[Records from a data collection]
↓↓↓

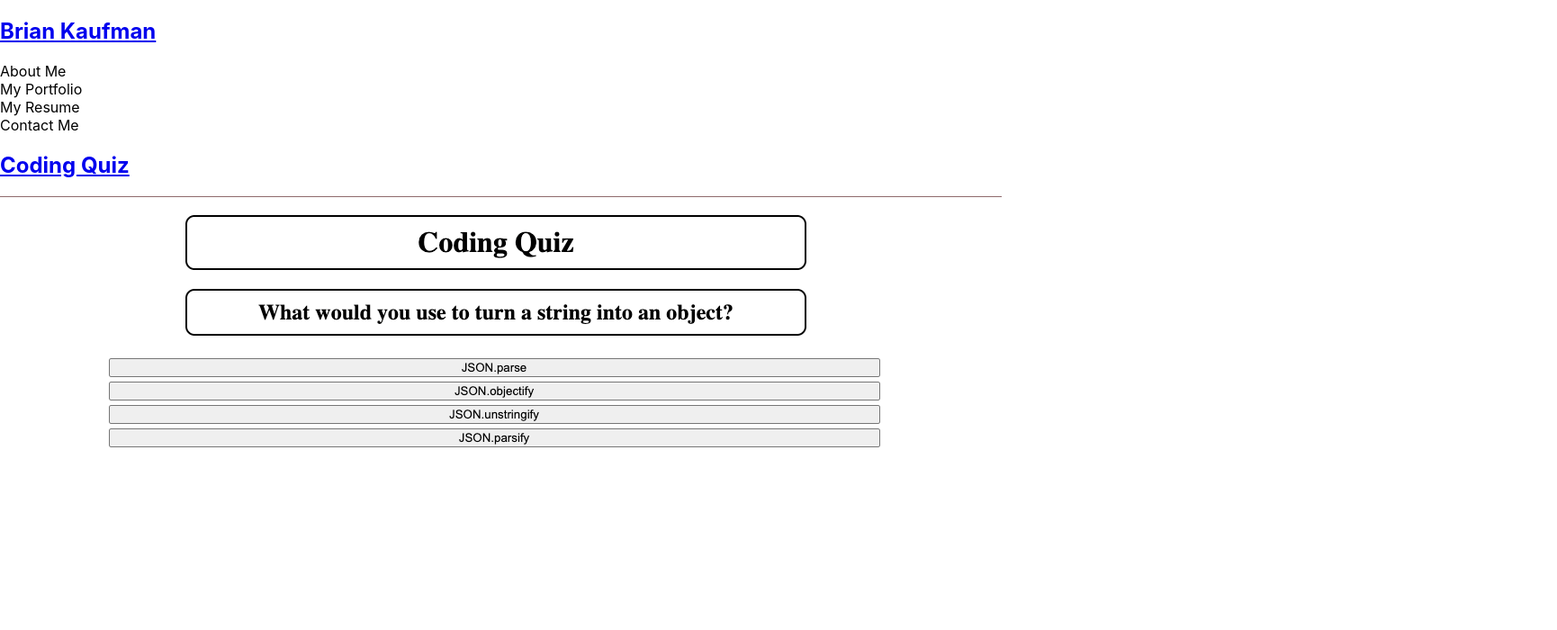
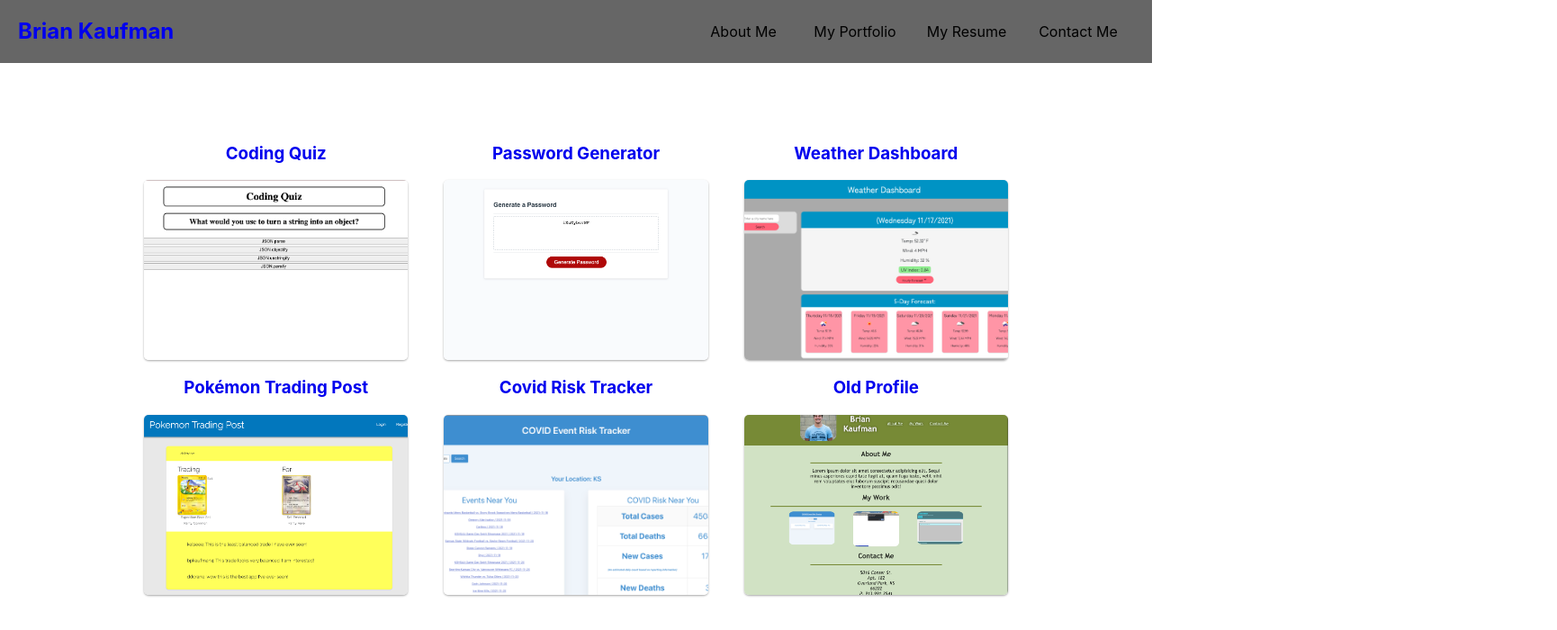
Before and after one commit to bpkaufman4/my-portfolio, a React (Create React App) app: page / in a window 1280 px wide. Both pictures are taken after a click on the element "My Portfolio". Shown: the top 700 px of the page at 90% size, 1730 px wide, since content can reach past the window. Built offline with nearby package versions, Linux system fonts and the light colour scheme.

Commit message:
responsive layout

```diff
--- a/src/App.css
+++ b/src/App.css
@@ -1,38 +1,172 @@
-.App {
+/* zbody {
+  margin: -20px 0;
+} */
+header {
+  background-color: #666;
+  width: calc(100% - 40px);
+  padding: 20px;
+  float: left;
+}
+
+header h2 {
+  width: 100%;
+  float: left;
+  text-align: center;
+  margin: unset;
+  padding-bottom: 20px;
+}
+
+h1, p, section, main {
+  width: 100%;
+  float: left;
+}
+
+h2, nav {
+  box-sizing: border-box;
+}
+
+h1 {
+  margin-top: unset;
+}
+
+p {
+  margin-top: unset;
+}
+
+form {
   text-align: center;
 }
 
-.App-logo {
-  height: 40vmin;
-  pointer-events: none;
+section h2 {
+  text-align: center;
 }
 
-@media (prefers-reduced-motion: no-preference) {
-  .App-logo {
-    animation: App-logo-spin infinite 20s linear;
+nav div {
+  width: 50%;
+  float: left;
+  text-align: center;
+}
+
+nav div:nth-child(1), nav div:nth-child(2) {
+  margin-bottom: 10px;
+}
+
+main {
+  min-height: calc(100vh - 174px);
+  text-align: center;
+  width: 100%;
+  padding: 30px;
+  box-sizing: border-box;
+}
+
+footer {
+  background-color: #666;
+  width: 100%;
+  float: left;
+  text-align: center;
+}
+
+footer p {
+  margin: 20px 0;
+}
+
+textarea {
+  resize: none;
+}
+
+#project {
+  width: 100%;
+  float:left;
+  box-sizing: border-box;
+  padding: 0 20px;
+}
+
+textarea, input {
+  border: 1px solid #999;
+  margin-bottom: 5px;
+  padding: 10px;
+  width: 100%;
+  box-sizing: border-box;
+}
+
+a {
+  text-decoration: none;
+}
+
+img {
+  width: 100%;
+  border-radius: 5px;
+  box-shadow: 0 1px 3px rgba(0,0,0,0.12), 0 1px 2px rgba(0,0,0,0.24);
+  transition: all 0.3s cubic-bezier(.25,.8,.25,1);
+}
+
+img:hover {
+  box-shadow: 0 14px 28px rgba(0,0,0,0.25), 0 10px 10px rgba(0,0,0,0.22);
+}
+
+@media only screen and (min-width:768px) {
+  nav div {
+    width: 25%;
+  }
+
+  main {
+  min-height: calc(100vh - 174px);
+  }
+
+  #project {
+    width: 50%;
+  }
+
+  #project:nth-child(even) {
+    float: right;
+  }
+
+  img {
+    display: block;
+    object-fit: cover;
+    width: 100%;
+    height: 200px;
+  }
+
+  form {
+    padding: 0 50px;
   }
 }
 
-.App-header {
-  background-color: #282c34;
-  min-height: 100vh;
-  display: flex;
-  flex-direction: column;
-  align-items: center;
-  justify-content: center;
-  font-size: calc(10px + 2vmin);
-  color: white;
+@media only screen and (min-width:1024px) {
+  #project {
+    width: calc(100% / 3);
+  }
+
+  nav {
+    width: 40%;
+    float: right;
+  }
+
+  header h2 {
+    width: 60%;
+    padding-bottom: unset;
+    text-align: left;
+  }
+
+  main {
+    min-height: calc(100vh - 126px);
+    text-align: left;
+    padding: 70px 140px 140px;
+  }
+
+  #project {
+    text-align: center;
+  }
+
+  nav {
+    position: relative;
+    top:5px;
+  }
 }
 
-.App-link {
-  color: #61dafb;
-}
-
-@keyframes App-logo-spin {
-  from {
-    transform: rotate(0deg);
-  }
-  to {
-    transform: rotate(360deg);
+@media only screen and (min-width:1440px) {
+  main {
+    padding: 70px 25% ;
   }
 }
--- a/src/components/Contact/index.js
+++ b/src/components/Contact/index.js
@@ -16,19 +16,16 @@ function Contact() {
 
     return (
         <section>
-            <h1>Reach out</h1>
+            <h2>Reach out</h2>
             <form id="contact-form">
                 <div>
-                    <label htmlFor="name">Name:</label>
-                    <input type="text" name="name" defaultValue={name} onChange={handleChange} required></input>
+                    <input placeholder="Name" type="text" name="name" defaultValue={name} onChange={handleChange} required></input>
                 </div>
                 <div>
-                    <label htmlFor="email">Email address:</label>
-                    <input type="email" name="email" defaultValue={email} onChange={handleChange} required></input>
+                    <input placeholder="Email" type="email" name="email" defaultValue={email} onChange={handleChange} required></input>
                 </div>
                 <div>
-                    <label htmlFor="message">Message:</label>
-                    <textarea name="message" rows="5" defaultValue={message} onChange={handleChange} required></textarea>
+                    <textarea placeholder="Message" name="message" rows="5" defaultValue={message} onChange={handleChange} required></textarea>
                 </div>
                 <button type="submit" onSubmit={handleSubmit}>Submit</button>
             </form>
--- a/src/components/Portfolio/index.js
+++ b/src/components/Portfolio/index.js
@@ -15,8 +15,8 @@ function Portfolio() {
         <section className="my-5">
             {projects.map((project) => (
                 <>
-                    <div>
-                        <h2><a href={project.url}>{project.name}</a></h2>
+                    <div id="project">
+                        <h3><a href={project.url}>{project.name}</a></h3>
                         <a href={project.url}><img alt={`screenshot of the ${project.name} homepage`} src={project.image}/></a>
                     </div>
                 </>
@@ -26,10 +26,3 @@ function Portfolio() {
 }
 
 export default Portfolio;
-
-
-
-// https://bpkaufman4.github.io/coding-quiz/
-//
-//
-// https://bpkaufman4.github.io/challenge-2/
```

↑↑↑
↓↓↓

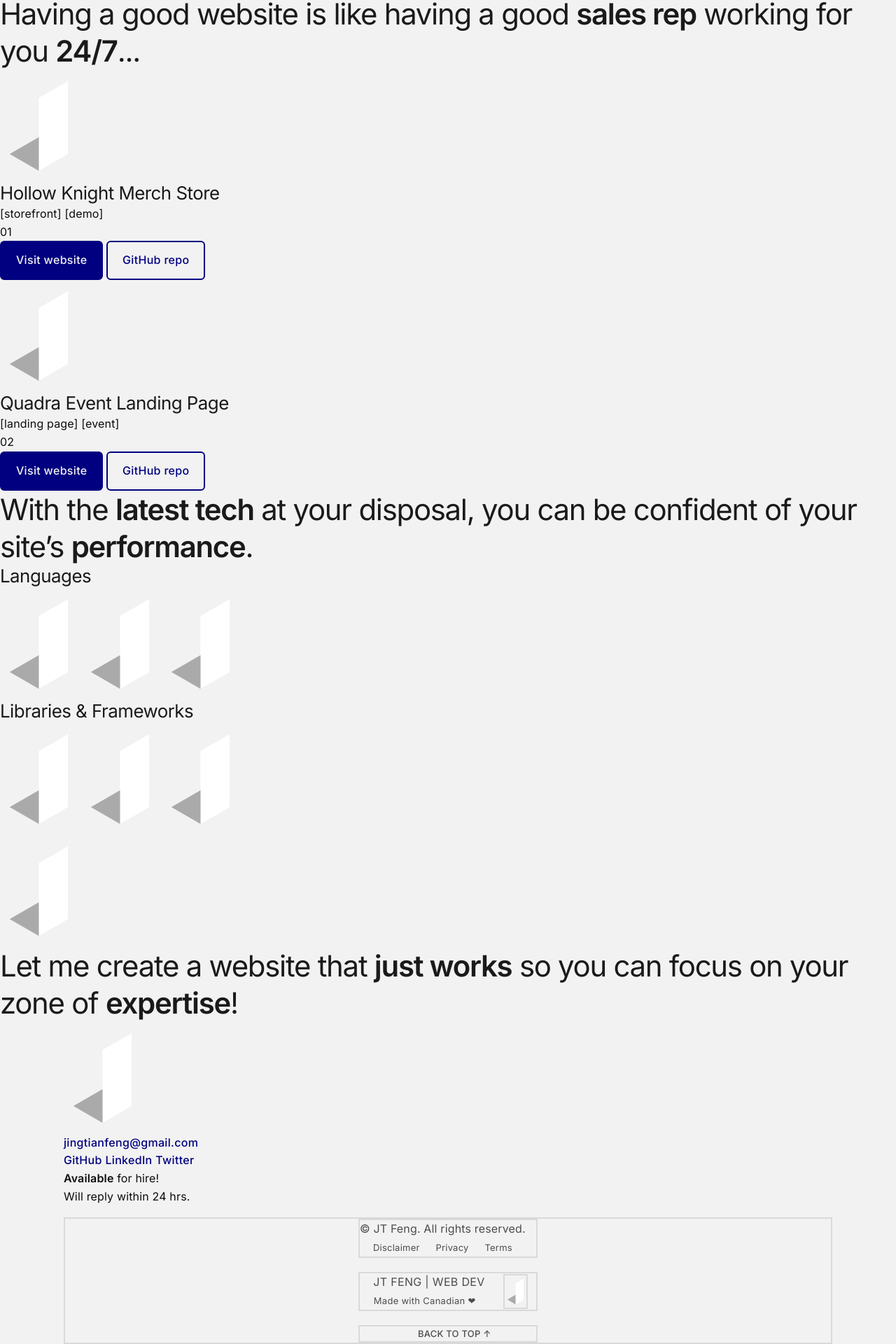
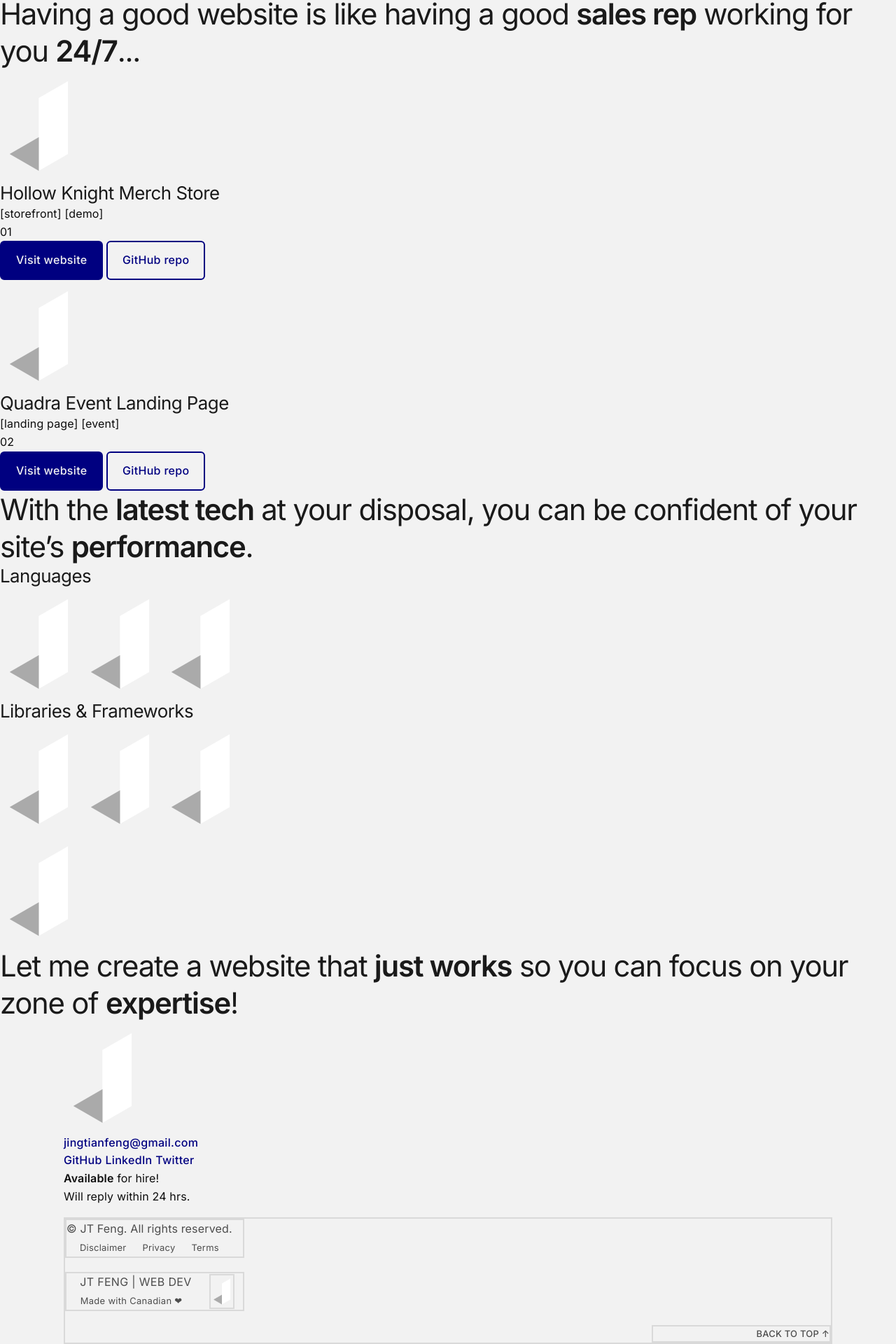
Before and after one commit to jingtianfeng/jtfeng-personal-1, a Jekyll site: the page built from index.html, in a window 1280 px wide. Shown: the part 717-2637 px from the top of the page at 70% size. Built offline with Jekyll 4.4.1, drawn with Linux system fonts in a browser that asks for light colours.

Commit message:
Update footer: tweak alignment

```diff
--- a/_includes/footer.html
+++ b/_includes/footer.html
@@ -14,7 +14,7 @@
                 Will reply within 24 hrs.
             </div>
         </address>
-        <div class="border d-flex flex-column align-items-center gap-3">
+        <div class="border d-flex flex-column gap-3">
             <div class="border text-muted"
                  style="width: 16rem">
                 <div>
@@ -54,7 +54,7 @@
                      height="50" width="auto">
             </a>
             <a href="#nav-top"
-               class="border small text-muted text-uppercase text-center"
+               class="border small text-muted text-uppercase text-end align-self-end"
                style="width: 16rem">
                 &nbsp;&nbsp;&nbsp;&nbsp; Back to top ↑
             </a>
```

↑↑↑

Work request:
Check each line of the data above for the word "project". Report how many lines have it, and nothing else.

Result of the task:
10